Reproduce the records below exactly, but leave their pictures out of the copy.

◆ **Records to process**:
◆ ◆ ◆ ◆ ◆ ◆ ◆

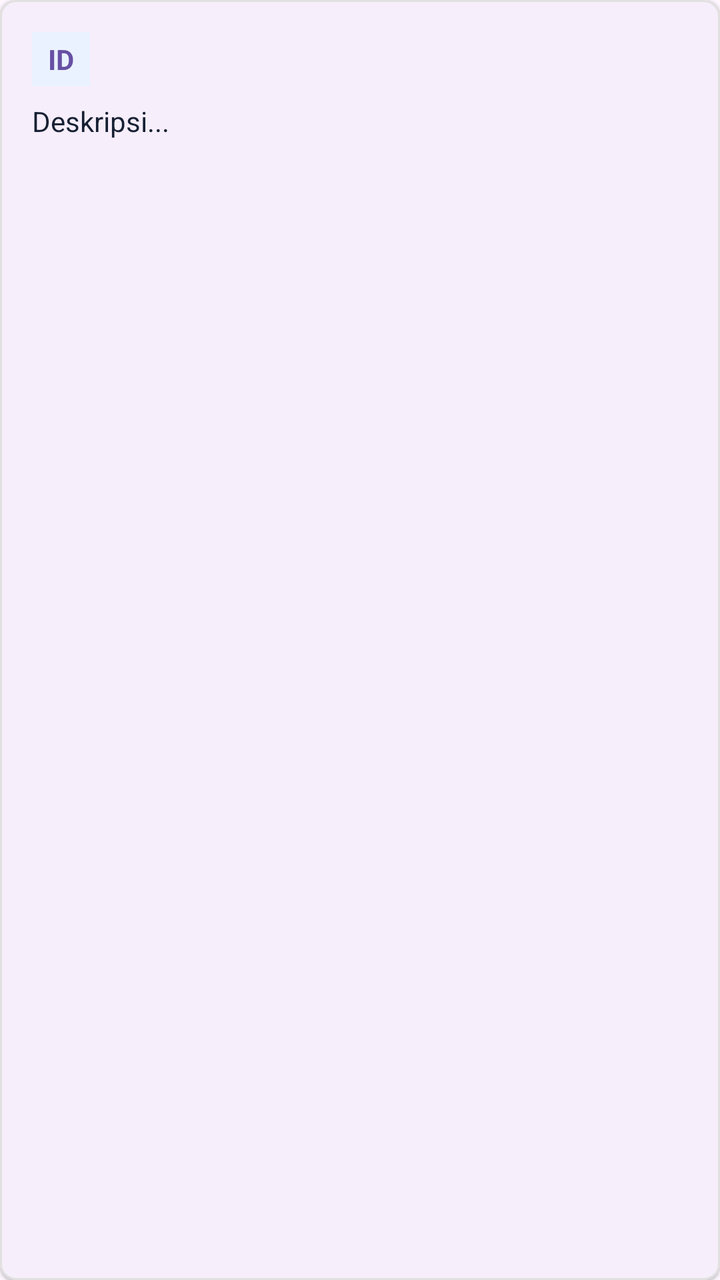
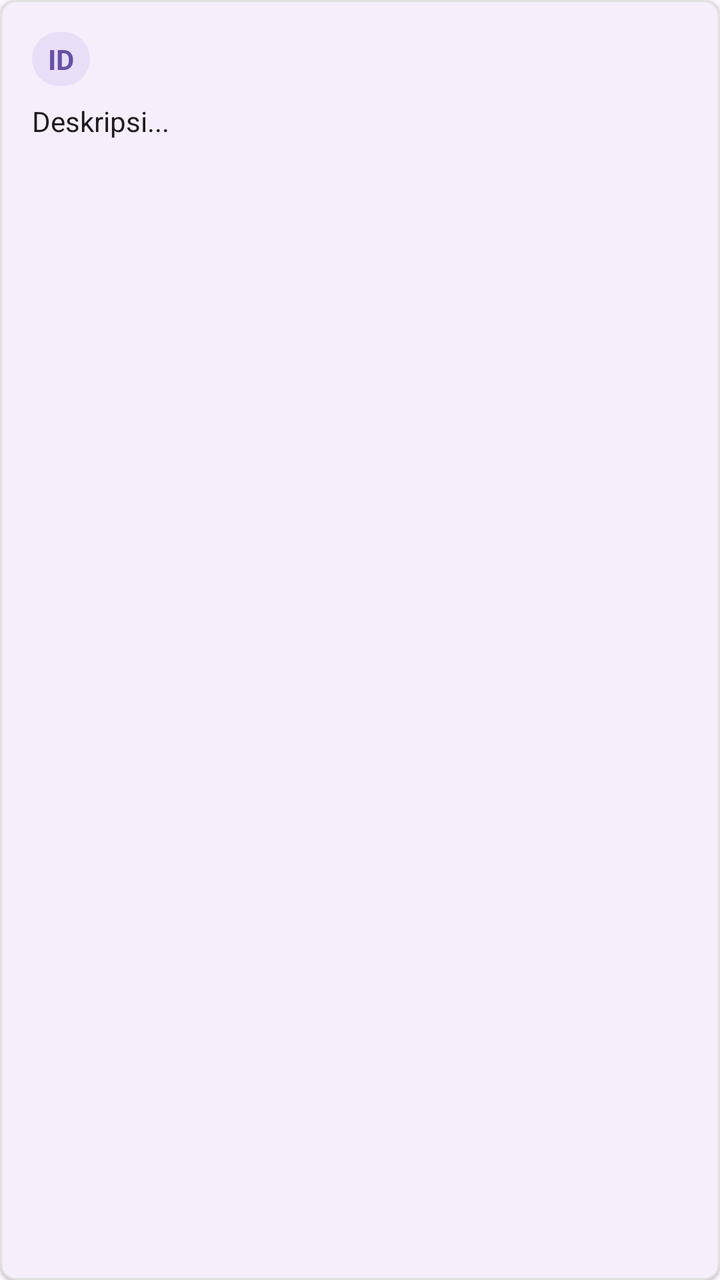

Before-and-after screenshots of an Android layout around one commit, followed by the original layout XML and the change that was made.
<!-- AndroidManifest.xml: application theme Theme.ProjectFarrelMobileProgramming -->
<!-- res/layout/item_generic_card.xml -->
<?xml version="1.0" encoding="utf-8"?>
<com.google.android.material.card.MaterialCardView 
    xmlns:android="http://schemas.android.com/apk/res/android"
    xmlns:app="http://schemas.android.com/apk/res-auto"
    android:layout_width="match_parent"
    android:layout_height="wrap_content"
    android:layout_margin="8dp"
    app:cardCornerRadius="8dp"
    app:cardElevation="1dp"
    app:strokeWidth="1dp"
    app:strokeColor="#E0E0E0">

    <LinearLayout
        android:layout_width="match_parent"
        android:layout_height="wrap_content"
        android:orientation="vertical"
        android:padding="16dp">

        <TextView
            android:id="@+id/tvId"
            android:layout_width="wrap_content"
            android:layout_height="wrap_content"
            android:text="ID"
            android:textColor="?attr/colorPrimary"
            android:textStyle="bold"
            android:background="#EAF2FF"
            android:paddingHorizontal="8dp"
            android:paddingVertical="4dp" />
            
        <TextView
            android:id="@+id/tvDesc"
            android:layout_width="match_parent"
            android:layout_height="wrap_content"
            android:text="Deskripsi..."
            android:textSize="14sp"
            android:layout_marginTop="8dp"
            android:textColor="#172033" />

    </LinearLayout>
</com.google.android.material.card.MaterialCardView>
<!-- resources referenced by this layout -->
<resources>
  <style name="Theme.ProjectFarrelMobileProgramming" parent="Base.Theme.ProjectFarrelMobileProgramming" />
  <style name="Base.Theme.ProjectFarrelMobileProgramming" parent="Theme.Material3.DayNight.NoActionBar">
          
          
      </style>
</resources>

<!-- the commit's change to res/layout/item_generic_card.xml (unified diff, before → after) -->
@@ -20,10 +20,10 @@
             android:id="@+id/tvId"
             android:layout_width="wrap_content"
             android:layout_height="wrap_content"
-            android:text="ID"
+            android:text="@string/ui_id_46"
             android:textColor="?attr/colorPrimary"
             android:textStyle="bold"
-            android:background="#EAF2FF"
+            android:background="@drawable/bg_pill"
             android:paddingHorizontal="8dp"
             android:paddingVertical="4dp" />
             
@@ -31,10 +31,10 @@
             android:id="@+id/tvDesc"
             android:layout_width="match_parent"
             android:layout_height="wrap_content"
-            android:text="Deskripsi..."
+            android:text="@string/ui_deskripsi_47"
             android:textSize="14sp"
             android:layout_marginTop="8dp"
-            android:textColor="#172033" />
+            android:textColor="?attr/colorOnSurface" />
 
     </LinearLayout>
 </com.google.android.material.card.MaterialCardView>
<!-- resource entries referenced after the edit -->
@@ -1,5 +1,14 @@
 <!-- resources referenced by this layout -->
 <resources>
+  <!-- drawable bg_pill (drawable) -->
+  <?xml version="1.0" encoding="utf-8"?>
+  <shape xmlns:android="http://schemas.android.com/apk/res/android"
+      android:shape="rectangle">
+      <solid android:color="?attr/colorSecondaryContainer" />
+      <corners android:radius="16dp" />
+  </shape>
+  <string name="ui_deskripsi_47">Deskripsi...</string>
+  <string name="ui_id_46">ID</string>
   <style name="Theme.ProjectFarrelMobileProgramming" parent="Base.Theme.ProjectFarrelMobileProgramming" />
   <style name="Base.Theme.ProjectFarrelMobileProgramming" parent="Theme.Material3.DayNight.NoActionBar">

◆ ◆ ◆ ◆ ◆ ◆ ◆

◆ **Answer section**:
Before-and-after screenshots of an Android layout around one commit, followed by the original layout XML and the change that was made.
<!-- AndroidManifest.xml: application theme Theme.ProjectFarrelMobileProgramming -->
<!-- res/layout/item_generic_card.xml -->
<?xml version="1.0" encoding="utf-8"?>
<com.google.android.material.card.MaterialCardView 
    xmlns:android="http://schemas.android.com/apk/res/android"
    xmlns:app="http://schemas.android.com/apk/res-auto"
    android:layout_width="match_parent"
    android:layout_height="wrap_content"
    android:layout_margin="8dp"
    app:cardCornerRadius="8dp"
    app:cardElevation="1dp"
    app:strokeWidth="1dp"
    app:strokeColor="#E0E0E0">

    <LinearLayout
        android:layout_width="match_parent"
        android:layout_height="wrap_content"
        android:orientation="vertical"
        android:padding="16dp">

        <TextView
            android:id="@+id/tvId"
            android:layout_width="wrap_content"
            android:layout_height="wrap_content"
            android:text="ID"
            android:textColor="?attr/colorPrimary"
            android:textStyle="bold"
            android:background="#EAF2FF"
            android:paddingHorizontal="8dp"
            android:paddingVertical="4dp" />
            
        <TextView
            android:id="@+id/tvDesc"
            android:layout_width="match_parent"
            android:layout_height="wrap_content"
            android:text="Deskripsi..."
            android:textSize="14sp"
            android:layout_marginTop="8dp"
            android:textColor="#172033" />

    </LinearLayout>
</com.google.android.material.card.MaterialCardView>
<!-- resources referenced by this layout -->
<resources>
  <style name="Theme.ProjectFarrelMobileProgramming" parent="Base.Theme.ProjectFarrelMobileProgramming" />
  <style name="Base.Theme.ProjectFarrelMobileProgramming" parent="Theme.Material3.DayNight.NoActionBar">
          
          
      </style>
</resources>

<!-- the commit's change to res/layout/item_generic_card.xml (unified diff, before → after) -->
@@ -20,10 +20,10 @@
             android:id="@+id/tvId"
             android:layout_width="wrap_content"
             android:layout_height="wrap_content"
-            android:text="ID"
+            android:text="@string/ui_id_46"
             android:textColor="?attr/colorPrimary"
             android:textStyle="bold"
-            android:background="#EAF2FF"
+            android:background="@drawable/bg_pill"
             android:paddingHorizontal="8dp"
             android:paddingVertical="4dp" />
             
@@ -31,10 +31,10 @@
             android:id="@+id/tvDesc"
             android:layout_width="match_parent"
             android:layout_height="wrap_content"
-            android:text="Deskripsi..."
+            android:text="@string/ui_deskripsi_47"
             android:textSize="14sp"
             android:layout_marginTop="8dp"
-            android:textColor="#172033" />
+            android:textColor="?attr/colorOnSurface" />
 
     </LinearLayout>
 </com.google.android.material.card.MaterialCardView>
<!-- resource entries referenced after the edit -->
@@ -1,5 +1,14 @@
 <!-- resources referenced by this layout -->
 <resources>
+  <!-- drawable bg_pill (drawable) -->
+  <?xml version="1.0" encoding="utf-8"?>
+  <shape xmlns:android="http://schemas.android.com/apk/res/android"
+      android:shape="rectangle">
+      <solid android:color="?attr/colorSecondaryContainer" />
+      <corners android:radius="16dp" />
+  </shape>
+  <string name="ui_deskripsi_47">Deskripsi...</string>
+  <string name="ui_id_46">ID</string>
   <style name="Theme.ProjectFarrelMobileProgramming" parent="Base.Theme.ProjectFarrelMobileProgramming" />
   <style name="Base.Theme.ProjectFarrelMobileProgramming" parent="Theme.Material3.DayNight.NoActionBar">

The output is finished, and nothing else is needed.